Tally how many lines in the data hold the word "figsize", and give the result with no other text.

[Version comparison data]
+ + +
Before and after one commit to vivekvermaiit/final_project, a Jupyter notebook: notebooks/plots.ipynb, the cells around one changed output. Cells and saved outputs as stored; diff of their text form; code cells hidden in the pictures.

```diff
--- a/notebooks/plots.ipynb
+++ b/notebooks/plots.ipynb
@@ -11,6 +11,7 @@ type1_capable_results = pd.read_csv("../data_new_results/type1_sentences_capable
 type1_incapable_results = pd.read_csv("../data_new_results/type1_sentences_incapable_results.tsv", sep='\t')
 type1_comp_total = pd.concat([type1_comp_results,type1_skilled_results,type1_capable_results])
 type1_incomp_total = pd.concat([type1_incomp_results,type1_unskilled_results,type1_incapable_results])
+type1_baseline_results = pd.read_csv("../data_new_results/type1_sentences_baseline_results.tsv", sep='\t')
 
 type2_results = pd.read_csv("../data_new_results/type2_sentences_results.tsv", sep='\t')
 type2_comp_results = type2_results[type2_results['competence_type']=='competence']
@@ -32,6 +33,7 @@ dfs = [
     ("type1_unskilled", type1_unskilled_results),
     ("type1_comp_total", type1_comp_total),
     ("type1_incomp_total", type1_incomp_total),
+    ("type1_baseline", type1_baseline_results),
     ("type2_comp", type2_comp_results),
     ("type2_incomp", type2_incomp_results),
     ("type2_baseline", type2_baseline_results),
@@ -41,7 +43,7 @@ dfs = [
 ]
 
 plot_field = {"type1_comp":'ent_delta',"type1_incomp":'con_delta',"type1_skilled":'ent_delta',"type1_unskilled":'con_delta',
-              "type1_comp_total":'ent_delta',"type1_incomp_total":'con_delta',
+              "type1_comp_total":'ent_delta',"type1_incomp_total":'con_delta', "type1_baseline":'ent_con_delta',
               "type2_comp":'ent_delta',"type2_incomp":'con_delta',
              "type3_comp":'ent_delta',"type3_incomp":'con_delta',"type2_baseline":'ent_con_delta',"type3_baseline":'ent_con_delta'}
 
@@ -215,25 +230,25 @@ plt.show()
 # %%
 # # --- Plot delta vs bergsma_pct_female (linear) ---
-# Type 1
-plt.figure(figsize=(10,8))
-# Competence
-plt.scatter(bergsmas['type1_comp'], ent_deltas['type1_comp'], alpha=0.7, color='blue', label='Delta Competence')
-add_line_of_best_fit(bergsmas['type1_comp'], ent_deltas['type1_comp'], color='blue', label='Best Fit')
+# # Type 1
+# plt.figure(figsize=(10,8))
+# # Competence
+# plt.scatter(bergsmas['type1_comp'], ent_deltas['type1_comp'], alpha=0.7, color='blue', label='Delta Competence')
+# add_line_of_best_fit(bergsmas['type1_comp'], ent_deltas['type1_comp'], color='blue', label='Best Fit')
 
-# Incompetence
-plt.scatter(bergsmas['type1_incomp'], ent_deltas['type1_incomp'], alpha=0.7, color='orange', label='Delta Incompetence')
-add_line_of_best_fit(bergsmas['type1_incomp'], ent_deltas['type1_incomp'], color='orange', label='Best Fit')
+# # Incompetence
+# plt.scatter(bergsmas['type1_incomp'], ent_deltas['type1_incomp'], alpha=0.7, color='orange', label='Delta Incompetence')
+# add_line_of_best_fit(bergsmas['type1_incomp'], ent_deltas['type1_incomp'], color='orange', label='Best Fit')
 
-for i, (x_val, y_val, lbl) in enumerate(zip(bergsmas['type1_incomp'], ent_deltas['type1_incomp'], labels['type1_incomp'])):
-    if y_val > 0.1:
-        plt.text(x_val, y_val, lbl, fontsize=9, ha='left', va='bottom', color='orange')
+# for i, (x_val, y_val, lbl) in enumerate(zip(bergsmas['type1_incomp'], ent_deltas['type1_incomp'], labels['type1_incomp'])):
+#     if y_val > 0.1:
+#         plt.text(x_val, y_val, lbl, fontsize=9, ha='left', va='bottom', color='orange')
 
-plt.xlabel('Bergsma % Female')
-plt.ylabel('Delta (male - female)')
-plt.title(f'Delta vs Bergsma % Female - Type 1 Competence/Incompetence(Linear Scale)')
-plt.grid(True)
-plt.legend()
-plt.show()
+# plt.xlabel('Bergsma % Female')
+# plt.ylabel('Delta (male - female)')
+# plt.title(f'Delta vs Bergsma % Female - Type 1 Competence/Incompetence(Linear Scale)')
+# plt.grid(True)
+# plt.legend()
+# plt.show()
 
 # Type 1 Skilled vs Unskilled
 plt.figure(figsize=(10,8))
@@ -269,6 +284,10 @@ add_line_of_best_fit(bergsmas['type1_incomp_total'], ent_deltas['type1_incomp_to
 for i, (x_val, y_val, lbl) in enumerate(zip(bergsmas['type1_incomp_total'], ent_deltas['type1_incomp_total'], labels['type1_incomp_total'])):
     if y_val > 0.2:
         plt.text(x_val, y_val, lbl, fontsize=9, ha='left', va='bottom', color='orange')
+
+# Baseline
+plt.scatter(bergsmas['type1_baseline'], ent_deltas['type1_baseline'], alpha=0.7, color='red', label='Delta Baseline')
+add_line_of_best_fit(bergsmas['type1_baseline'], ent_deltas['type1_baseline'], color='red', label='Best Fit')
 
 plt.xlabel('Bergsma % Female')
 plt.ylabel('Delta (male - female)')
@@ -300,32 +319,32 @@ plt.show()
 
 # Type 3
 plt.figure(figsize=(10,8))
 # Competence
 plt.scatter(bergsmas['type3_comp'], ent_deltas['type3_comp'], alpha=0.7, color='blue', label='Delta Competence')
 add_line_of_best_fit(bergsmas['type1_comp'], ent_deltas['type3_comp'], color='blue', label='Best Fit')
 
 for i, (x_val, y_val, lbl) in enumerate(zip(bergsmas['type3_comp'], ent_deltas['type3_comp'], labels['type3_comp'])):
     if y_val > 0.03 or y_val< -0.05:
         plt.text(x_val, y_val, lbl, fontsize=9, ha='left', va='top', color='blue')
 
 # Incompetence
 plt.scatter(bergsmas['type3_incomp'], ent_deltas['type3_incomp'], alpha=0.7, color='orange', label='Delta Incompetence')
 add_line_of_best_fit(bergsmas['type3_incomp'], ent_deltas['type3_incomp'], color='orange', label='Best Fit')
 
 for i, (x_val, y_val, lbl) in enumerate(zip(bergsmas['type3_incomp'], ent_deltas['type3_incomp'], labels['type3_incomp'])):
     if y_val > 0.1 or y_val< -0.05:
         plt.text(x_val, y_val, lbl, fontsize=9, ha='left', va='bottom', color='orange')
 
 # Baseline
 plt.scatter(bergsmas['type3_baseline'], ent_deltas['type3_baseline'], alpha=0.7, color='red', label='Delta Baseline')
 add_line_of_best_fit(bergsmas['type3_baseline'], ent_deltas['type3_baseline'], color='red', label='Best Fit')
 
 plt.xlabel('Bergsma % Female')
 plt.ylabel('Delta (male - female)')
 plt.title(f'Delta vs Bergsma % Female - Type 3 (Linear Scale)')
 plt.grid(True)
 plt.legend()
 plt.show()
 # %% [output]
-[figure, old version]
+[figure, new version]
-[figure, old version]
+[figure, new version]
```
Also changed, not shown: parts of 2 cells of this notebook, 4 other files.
+ + +
** Answer to this task **
4